The next bit of science to understand is carbon dioxide concentration levels. Today CO2 levels are at 410 parts per million (PPM). The scientists say that the 1.5 deg C target is linked to a concentration level of 430 PPM. Annual increases are about 2 ppm per year. It is an equation that sets the environmentalists’ hair on fire; with predictions of global catastrophe by 2030.
The IPCC report and a more recent Natural Resources Canada report say that the Arctic is warming faster – at roughly twice the rate of the globe. For Canada, this will mean more extreme heat waves, more intense rainfall events and earlier snow melts.
As a commitment to the Paris Accord, Canada agreed to reduce its CO2 emissions by 30% by 2030, compared to a 2005 benchmark . That translates into reducing 220 megatonnes of CO2 between 2016 and 2030. Canada will clearly miss any 2020 milestone and isn’t on track to get to the target by 2030.
So, we must look to political leadership get us back on course. The Liberal government’s recipe is carbon taxes, coal phaseout, public transit, carbon sinks and technology. AND the unstated plan to limit or kill oilsands expansion by limiting access to export markets. But the federal government is facing fierce resistance to the attack on pipelines.
And speaking of resistance, five provincial premiers are leading the charge against carbon taxes. It is good retail politics to dispute any connection between the price of fuel and reduced consumption. But it is passing strange that these conservative governments disavow the idea that market forces will work. While championing taxes on industry and more regulations!

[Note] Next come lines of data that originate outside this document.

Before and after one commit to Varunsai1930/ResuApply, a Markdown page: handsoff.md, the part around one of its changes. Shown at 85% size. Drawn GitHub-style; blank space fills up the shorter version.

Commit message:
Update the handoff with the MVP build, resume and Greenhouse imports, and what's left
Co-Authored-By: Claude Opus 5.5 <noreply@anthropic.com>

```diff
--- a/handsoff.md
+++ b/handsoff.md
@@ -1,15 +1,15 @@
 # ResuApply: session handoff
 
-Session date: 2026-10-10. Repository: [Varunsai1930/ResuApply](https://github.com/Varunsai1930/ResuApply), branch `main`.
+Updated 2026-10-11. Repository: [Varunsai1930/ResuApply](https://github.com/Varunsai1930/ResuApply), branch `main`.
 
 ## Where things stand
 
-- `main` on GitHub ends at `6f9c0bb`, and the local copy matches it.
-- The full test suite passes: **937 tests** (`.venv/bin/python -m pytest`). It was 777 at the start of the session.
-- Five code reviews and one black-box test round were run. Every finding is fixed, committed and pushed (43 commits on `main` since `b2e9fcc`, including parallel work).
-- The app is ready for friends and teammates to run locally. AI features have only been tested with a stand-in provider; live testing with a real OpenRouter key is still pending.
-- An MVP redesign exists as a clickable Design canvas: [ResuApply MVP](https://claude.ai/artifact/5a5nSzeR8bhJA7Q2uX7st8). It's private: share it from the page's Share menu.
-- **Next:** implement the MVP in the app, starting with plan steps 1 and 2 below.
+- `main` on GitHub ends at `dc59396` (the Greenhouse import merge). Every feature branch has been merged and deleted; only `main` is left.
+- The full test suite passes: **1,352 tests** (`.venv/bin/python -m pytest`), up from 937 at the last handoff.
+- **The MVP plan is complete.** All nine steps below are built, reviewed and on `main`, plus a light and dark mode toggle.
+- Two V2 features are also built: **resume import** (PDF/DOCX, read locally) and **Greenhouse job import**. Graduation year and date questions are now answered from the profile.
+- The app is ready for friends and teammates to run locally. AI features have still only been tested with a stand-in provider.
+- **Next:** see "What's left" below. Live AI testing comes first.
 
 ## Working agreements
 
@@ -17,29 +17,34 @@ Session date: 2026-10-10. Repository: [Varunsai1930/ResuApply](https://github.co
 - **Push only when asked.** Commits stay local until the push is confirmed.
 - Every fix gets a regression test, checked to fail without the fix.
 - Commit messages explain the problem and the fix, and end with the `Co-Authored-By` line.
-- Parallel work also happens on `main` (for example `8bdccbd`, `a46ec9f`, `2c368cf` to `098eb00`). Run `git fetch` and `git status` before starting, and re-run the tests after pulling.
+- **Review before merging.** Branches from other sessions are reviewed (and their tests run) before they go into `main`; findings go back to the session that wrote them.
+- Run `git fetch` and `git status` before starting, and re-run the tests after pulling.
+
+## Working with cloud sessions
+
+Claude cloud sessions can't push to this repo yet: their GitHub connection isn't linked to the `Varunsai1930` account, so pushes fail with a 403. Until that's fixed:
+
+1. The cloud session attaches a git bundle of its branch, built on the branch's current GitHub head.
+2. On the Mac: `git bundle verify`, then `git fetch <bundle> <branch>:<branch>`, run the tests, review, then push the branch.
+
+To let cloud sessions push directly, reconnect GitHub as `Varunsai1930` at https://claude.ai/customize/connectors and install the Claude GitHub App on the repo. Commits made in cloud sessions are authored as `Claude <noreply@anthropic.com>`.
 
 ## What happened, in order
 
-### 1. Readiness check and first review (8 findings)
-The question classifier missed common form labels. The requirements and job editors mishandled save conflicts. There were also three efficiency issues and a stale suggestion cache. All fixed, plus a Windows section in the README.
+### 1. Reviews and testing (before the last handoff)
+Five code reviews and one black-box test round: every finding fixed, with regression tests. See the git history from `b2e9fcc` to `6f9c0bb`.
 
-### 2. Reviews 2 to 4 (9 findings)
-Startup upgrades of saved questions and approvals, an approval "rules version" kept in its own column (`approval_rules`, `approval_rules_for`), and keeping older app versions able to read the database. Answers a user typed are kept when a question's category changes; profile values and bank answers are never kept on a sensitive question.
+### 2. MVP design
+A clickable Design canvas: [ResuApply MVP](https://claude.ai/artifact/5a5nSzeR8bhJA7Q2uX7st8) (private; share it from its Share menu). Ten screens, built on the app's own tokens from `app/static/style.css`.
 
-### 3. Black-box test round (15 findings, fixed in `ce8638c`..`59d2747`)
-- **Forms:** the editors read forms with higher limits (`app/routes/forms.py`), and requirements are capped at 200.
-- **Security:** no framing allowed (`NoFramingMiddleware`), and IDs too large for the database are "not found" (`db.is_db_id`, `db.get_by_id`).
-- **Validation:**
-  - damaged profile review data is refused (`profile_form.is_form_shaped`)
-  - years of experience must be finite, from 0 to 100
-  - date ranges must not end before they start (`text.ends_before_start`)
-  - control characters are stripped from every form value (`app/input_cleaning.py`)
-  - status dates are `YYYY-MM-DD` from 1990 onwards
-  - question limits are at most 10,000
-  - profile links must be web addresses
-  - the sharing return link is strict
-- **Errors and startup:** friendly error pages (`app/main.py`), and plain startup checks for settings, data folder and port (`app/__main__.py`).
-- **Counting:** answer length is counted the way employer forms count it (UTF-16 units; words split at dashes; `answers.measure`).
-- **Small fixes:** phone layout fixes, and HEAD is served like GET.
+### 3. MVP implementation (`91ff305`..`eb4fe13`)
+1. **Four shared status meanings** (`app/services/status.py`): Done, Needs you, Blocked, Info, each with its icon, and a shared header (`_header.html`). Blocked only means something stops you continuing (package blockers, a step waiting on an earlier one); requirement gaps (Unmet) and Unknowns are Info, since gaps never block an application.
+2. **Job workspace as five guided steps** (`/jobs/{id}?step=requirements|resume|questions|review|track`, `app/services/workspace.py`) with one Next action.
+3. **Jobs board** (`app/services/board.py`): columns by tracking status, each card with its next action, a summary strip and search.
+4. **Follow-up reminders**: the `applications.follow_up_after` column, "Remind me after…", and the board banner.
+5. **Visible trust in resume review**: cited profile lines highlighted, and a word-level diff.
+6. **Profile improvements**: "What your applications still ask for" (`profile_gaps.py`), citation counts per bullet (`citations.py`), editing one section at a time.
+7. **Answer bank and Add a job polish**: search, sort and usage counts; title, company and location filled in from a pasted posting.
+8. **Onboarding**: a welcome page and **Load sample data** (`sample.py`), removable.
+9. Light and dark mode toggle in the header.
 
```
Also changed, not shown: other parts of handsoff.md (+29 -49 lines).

In Alberta, the UCP government’s first order of business was to kill the Alberta carbon tax, recognising that a federal backstop tax would replace it. Alberta must now rely more heavily upon reductions from large emitters and technology to ‘do its share’ to meet Canada’s goal.
If we are reluctant to ask the guy with the Dodge 350 dually to pay an extra 7 cents a litre, we need to understand what the climate plan is:
Are we committed to meeting the Paris Accord reduction targets?
Are we ready to bear down on methane; the ‘bad boy’ greenhouse gas in the energy and agriculture sectors?
Are we ready to create carbon sinks by planting more trees?
How do we propose to incentivize technology solutions?
Or is the plan to wait to see if it is really just the sun spots that are warming the earth?